* Einstein's famous equations that describe relativity which is now directly applied in   
   satellite calibration has PI in it. Here it is in very simple form: 

* The math that determines electric force (electricity) includes PI.

*  How about the speed and volume of blood flow inside the first artificial heart? You bet.   
    PI is included in that calculation too.

* Want to figure out the position of two planets nearest to the earth? You need PI.

* Radio communications, cellphones, GPS satellites (see Einstein's equation above) computer hard drive/processor technology were both developed using mathematics that incorporates the number "PI".

* Airlines use PI to calculate flying distance around the earth

* Manufacturing uses PI to figure out how much of a substance will fit into a volume 
   of circular or cylindrical space

You might not like math. You might not get PI.  Just remember that PI (3.14159...) is integrated into our everyday life unlike any other number. Without it, your daily life would be totally different.

Monday, March 09, 2015

End of Winter Right? Not So Fast

Northern Ohio has not had a string of days above 40 degrees similar to what we will enjoy this week since the week of Christmas. That stretch went from December 22nd to December 28th (44, 52, 59, 41, 49, 54 and 47).  While it feels great as it melts off the majority of the snow cover (big piles will stay around a while), the pattern is still ripe for more cool air relative to the averages for this time of year.

To be clear, mid March sun is much stronger than mid January sun.  The average temperature for March 8th is 44 degrees. The average temperature on March 23rd is 50.  So temperatures in the 30s or lower 40s would be considered below average. It's all relative to the season in question. It's not arctic but its not considered spring.

One of the components that we use in formulating longer range outlooks of 8-14 days is the EPO.  Its a measure of the pressure patterns in the eastern Pacific Ocean (EPO region in red boxes---excuse my crude drawing). I also included the WPO which is another favor in evaluating the pressure pattern (further west) over the Pacific Ocean.

This winter (since January), high pressure has settled over Alaska and western Canada/western US while low pressure developed south northern of Hawaii. Notice the trough and cold across the eastern US.  When the EPO is negative, this favors cold and snow east; milder temps and dry west.

The EPO has bounced back positive recently.  The trough in the east and the cold have retreated north as the ridge slid east.

By the 3rd week of March, it will more than likely drop negative again which will strongly favor colder than normal temps in the east again.

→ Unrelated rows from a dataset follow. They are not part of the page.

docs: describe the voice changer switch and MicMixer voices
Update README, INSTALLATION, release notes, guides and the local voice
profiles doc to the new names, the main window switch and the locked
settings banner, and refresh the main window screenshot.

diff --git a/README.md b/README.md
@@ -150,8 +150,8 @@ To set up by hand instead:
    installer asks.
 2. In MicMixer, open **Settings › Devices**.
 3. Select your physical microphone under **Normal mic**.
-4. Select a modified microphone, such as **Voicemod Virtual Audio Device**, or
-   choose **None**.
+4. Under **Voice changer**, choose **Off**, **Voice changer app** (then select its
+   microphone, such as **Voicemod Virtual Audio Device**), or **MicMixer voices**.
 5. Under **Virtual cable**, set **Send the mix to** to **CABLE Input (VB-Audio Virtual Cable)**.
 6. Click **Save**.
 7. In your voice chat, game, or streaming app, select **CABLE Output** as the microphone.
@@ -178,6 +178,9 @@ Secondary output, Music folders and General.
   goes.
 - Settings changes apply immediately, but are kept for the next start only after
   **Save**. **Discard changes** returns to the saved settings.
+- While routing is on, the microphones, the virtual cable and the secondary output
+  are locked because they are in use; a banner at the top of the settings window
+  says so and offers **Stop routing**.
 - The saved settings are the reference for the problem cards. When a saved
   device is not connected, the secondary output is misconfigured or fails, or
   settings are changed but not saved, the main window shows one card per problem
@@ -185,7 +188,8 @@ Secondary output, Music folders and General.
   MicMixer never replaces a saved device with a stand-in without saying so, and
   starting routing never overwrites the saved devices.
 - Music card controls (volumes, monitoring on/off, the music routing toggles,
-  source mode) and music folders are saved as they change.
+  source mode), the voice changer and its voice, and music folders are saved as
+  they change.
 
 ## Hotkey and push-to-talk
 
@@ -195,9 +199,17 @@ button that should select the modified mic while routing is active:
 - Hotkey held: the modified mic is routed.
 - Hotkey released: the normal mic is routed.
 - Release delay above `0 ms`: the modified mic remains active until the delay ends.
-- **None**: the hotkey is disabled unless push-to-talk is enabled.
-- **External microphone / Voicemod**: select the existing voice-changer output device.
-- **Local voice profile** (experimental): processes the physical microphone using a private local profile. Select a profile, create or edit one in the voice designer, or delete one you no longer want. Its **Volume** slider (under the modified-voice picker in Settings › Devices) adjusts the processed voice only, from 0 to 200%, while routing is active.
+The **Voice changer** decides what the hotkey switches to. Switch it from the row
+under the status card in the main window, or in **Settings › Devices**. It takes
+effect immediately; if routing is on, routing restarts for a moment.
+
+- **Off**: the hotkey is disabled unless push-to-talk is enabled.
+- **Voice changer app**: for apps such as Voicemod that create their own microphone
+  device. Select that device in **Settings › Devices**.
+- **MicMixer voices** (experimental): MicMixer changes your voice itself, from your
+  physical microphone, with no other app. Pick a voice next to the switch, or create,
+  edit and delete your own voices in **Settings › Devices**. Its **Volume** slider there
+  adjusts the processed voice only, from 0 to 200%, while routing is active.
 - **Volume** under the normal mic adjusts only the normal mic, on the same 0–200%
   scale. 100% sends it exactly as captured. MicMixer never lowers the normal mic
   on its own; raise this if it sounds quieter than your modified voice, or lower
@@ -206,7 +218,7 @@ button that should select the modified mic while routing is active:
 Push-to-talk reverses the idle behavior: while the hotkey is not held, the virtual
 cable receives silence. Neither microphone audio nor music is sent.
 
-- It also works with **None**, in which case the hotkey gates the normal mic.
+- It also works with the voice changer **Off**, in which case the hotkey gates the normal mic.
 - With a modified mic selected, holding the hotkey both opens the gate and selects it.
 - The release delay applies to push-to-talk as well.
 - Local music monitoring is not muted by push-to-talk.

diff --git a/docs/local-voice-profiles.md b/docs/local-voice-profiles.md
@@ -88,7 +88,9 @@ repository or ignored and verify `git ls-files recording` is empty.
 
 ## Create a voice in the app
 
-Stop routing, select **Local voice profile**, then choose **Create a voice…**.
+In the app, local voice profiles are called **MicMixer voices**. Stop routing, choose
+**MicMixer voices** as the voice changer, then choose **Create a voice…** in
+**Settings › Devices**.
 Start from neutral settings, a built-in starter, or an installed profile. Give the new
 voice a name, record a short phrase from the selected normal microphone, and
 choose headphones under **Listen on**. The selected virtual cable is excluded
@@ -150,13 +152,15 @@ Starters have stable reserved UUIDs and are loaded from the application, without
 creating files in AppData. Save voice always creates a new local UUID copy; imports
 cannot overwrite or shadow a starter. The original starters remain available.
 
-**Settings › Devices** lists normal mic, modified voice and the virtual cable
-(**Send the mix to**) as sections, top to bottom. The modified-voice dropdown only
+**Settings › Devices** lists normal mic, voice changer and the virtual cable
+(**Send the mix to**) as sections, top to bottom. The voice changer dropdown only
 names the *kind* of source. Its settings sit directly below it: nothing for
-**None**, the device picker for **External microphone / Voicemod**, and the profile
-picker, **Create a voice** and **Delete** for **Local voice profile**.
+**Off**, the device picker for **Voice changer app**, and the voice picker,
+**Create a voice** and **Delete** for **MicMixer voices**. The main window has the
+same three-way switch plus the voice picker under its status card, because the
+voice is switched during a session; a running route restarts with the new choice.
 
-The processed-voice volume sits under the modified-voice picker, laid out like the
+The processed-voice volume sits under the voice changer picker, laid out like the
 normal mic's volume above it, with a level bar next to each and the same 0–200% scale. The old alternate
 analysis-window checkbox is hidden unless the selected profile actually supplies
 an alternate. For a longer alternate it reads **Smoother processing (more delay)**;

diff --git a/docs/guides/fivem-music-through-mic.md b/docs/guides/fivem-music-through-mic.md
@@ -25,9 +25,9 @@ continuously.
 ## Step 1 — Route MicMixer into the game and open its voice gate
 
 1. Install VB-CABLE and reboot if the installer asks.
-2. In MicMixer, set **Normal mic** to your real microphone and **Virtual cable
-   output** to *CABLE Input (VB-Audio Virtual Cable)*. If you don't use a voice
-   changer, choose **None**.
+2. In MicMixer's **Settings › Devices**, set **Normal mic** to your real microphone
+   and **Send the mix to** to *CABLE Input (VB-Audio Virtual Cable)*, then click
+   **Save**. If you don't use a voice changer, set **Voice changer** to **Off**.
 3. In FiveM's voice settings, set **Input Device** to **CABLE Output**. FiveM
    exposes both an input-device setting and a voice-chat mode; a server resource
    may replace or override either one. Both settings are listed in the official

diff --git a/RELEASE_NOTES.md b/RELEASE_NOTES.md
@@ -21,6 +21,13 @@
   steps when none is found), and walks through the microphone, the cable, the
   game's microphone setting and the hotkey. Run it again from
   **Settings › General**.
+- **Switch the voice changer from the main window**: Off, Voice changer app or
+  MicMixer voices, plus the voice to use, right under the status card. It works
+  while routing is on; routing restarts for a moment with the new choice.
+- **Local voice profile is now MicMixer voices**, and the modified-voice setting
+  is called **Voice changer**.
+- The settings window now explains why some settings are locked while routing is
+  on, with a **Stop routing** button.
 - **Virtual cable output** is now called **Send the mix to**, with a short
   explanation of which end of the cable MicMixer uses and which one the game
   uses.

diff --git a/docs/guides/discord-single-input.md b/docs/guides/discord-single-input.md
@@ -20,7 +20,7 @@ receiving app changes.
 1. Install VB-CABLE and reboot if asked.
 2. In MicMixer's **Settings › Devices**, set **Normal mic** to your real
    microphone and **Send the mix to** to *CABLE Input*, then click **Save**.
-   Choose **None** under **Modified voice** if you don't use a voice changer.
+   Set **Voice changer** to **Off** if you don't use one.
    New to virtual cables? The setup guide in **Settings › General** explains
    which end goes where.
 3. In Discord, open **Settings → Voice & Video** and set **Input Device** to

Notice how the temperatures spike later this week (dates are on the bottom) then drop below normal starting mid week next week on the graph below. See how temperatures fall but only into the 30s.

The bottom line:  Below normal temperatures around the 20th of March means temperatures below 50 degrees.  So highs in the 30s up through the mid 40s would classify. Not arctic cold but NOT SPRING...yet.